## ABOUT THIS TASK
Here are some records; return them all exactly.

## INFORMATION SHOWN
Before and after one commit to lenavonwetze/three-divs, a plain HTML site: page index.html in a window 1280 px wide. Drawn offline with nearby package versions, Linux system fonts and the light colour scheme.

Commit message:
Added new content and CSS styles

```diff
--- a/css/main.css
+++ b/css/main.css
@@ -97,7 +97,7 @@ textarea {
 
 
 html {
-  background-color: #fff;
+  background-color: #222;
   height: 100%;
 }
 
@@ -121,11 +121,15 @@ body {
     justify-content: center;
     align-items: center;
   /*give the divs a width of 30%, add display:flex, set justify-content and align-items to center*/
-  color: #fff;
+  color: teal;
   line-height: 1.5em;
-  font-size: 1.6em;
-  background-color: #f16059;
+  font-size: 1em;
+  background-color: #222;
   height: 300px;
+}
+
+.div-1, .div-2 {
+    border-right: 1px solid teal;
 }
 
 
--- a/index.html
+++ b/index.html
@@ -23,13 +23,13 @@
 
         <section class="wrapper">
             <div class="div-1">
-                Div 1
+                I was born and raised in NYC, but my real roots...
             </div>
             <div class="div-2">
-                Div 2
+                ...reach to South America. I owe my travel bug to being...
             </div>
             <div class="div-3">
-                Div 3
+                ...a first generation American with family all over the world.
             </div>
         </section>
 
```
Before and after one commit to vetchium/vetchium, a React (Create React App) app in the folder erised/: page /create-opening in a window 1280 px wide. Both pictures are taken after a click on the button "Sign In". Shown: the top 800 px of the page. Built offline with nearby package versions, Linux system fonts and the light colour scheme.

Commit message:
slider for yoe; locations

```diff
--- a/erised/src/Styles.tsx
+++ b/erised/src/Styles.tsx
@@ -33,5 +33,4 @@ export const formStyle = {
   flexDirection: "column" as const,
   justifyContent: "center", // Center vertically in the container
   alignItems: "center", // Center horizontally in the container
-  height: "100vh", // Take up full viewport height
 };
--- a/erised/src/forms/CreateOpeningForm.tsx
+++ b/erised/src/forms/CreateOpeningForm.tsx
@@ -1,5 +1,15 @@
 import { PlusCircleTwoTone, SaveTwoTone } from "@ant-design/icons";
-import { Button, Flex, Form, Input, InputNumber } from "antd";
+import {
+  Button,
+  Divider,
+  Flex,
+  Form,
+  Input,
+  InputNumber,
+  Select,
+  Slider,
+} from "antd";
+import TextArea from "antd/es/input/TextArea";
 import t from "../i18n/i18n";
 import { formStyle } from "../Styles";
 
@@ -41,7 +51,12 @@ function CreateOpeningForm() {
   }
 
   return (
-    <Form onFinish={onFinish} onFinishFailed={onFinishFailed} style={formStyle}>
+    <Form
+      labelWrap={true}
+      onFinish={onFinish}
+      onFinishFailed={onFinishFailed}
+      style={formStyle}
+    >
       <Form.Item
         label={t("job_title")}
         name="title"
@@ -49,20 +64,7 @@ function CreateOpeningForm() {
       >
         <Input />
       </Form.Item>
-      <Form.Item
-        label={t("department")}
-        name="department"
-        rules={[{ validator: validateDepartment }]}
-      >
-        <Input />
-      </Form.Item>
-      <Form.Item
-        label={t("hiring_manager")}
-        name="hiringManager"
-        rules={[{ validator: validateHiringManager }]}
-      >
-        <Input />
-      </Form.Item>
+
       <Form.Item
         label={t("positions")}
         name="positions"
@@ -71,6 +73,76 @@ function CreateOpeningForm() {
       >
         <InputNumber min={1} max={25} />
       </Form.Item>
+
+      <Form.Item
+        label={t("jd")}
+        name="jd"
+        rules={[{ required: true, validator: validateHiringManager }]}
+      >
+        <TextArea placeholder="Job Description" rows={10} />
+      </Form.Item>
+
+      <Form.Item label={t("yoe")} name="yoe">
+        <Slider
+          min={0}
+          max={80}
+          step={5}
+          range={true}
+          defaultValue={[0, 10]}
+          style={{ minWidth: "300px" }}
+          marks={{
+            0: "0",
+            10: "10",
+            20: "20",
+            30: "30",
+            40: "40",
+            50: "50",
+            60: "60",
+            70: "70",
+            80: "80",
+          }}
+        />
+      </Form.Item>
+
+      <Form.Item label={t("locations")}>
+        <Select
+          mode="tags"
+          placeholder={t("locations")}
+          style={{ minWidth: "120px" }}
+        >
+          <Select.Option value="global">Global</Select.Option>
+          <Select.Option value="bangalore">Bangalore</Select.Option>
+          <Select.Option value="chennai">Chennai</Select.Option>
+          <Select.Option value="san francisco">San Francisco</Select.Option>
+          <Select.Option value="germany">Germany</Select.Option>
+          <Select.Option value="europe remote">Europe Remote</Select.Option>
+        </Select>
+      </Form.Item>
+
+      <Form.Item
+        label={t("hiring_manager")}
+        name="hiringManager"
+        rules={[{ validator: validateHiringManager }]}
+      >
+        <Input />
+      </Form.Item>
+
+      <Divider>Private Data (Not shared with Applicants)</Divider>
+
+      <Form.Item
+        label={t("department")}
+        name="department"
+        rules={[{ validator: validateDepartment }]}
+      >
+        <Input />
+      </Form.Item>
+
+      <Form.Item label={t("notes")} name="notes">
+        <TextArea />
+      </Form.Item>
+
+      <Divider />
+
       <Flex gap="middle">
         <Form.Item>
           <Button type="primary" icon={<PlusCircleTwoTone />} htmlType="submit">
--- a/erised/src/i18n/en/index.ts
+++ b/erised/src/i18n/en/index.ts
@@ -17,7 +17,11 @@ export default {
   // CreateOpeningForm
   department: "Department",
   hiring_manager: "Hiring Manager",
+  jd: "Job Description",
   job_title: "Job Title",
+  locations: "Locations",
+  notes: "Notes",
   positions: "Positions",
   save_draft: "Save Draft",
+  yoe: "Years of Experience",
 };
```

## EXERCISE RESPONSE
Before and after one commit to lenavonwetze/three-divs, a plain HTML site: page index.html in a window 1280 px wide. Drawn offline with nearby package versions, Linux system fonts and the light colour scheme.

Commit message:
Added new content and CSS styles

```diff
--- a/css/main.css
+++ b/css/main.css
@@ -97,7 +97,7 @@ textarea {
 
 
 html {
-  background-color: #fff;
+  background-color: #222;
   height: 100%;
 }
 
@@ -121,11 +121,15 @@ body {
     justify-content: center;
     align-items: center;
   /*give the divs a width of 30%, add display:flex, set justify-content and align-items to center*/
-  color: #fff;
+  color: teal;
   line-height: 1.5em;
-  font-size: 1.6em;
-  background-color: #f16059;
+  font-size: 1em;
+  background-color: #222;
   height: 300px;
+}
+
+.div-1, .div-2 {
+    border-right: 1px solid teal;
 }
 
 
--- a/index.html
+++ b/index.html
@@ -23,13 +23,13 @@
 
         <section class="wrapper">
             <div class="div-1">
-                Div 1
+                I was born and raised in NYC, but my real roots...
             </div>
             <div class="div-2">
-                Div 2
+                ...reach to South America. I owe my travel bug to being...
             </div>
             <div class="div-3">
-                Div 3
+                ...a first generation American with family all over the world.
             </div>
         </section>
 
```
Before and after one commit to vetchium/vetchium, a React (Create React App) app in the folder erised/: page /create-opening in a window 1280 px wide. Both pictures are taken after a click on the button "Sign In". Shown: the top 800 px of the page. Built offline with nearby package versions, Linux system fonts and the light colour scheme.

Commit message:
slider for yoe; locations

```diff
--- a/erised/src/Styles.tsx
+++ b/erised/src/Styles.tsx
@@ -33,5 +33,4 @@ export const formStyle = {
   flexDirection: "column" as const,
   justifyContent: "center", // Center vertically in the container
   alignItems: "center", // Center horizontally in the container
-  height: "100vh", // Take up full viewport height
 };
--- a/erised/src/forms/CreateOpeningForm.tsx
+++ b/erised/src/forms/CreateOpeningForm.tsx
@@ -1,5 +1,15 @@
 import { PlusCircleTwoTone, SaveTwoTone } from "@ant-design/icons";
-import { Button, Flex, Form, Input, InputNumber } from "antd";
+import {
+  Button,
+  Divider,
+  Flex,
+  Form,
+  Input,
+  InputNumber,
+  Select,
+  Slider,
+} from "antd";
+import TextArea from "antd/es/input/TextArea";
 import t from "../i18n/i18n";
 import { formStyle } from "../Styles";
 
@@ -41,7 +51,12 @@ function CreateOpeningForm() {
   }
 
   return (
-    <Form onFinish={onFinish} onFinishFailed={onFinishFailed} style={formStyle}>
+    <Form
+      labelWrap={true}
+      onFinish={onFinish}
+      onFinishFailed={onFinishFailed}
+      style={formStyle}
+    >
       <Form.Item
         label={t("job_title")}
         name="title"
@@ -49,20 +64,7 @@ function CreateOpeningForm() {
       >
         <Input />
       </Form.Item>
-      <Form.Item
-        label={t("department")}
-        name="department"
-        rules={[{ validator: validateDepartment }]}
-      >
-        <Input />
-      </Form.Item>
-      <Form.Item
-        label={t("hiring_manager")}
-        name="hiringManager"
-        rules={[{ validator: validateHiringManager }]}
-      >
-        <Input />
-      </Form.Item>
+
       <Form.Item
         label={t("positions")}
         name="positions"
@@ -71,6 +73,76 @@ function CreateOpeningForm() {
       >
         <InputNumber min={1} max={25} />
       </Form.Item>
+
+      <Form.Item
+        label={t("jd")}
+        name="jd"
+        rules={[{ required: true, validator: validateHiringManager }]}
+      >
+        <TextArea placeholder="Job Description" rows={10} />
+      </Form.Item>
+
+      <Form.Item label={t("yoe")} name="yoe">
+        <Slider
+          min={0}
+          max={80}
+          step={5}
+          range={true}
+          defaultValue={[0, 10]}
+          style={{ minWidth: "300px" }}
+          marks={{
+            0: "0",
+            10: "10",
+            20: "20",
+            30: "30",
+            40: "40",
+            50: "50",
+            60: "60",
+            70: "70",
+            80: "80",
+          }}
+        />
+      </Form.Item>
+
+      <Form.Item label={t("locations")}>
+        <Select
+          mode="tags"
+          placeholder={t("locations")}
+          style={{ minWidth: "120px" }}
+        >
+          <Select.Option value="global">Global</Select.Option>
+          <Select.Option value="bangalore">Bangalore</Select.Option>
+          <Select.Option value="chennai">Chennai</Select.Option>
+          <Select.Option value="san francisco">San Francisco</Select.Option>
+          <Select.Option value="germany">Germany</Select.Option>
+          <Select.Option value="europe remote">Europe Remote</Select.Option>
+        </Select>
+      </Form.Item>
+
+      <Form.Item
+        label={t("hiring_manager")}
+        name="hiringManager"
+        rules={[{ validator: validateHiringManager }]}
+      >
+        <Input />
+      </Form.Item>
+
+      <Divider>Private Data (Not shared with Applicants)</Divider>
+
+      <Form.Item
+        label={t("department")}
+        name="department"
+        rules={[{ validator: validateDepartment }]}
+      >
+        <Input />
+      </Form.Item>
+
+      <Form.Item label={t("notes")} name="notes">
+        <TextArea />
+      </Form.Item>
+
+      <Divider />
+
       <Flex gap="middle">
         <Form.Item>
           <Button type="primary" icon={<PlusCircleTwoTone />} htmlType="submit">
--- a/erised/src/i18n/en/index.ts
+++ b/erised/src/i18n/en/index.ts
@@ -17,7 +17,11 @@ export default {
   // CreateOpeningForm
   department: "Department",
   hiring_manager: "Hiring Manager",
+  jd: "Job Description",
   job_title: "Job Title",
+  locations: "Locations",
+  notes: "Notes",
   positions: "Positions",
   save_draft: "Save Draft",
+  yoe: "Years of Experience",
 };
```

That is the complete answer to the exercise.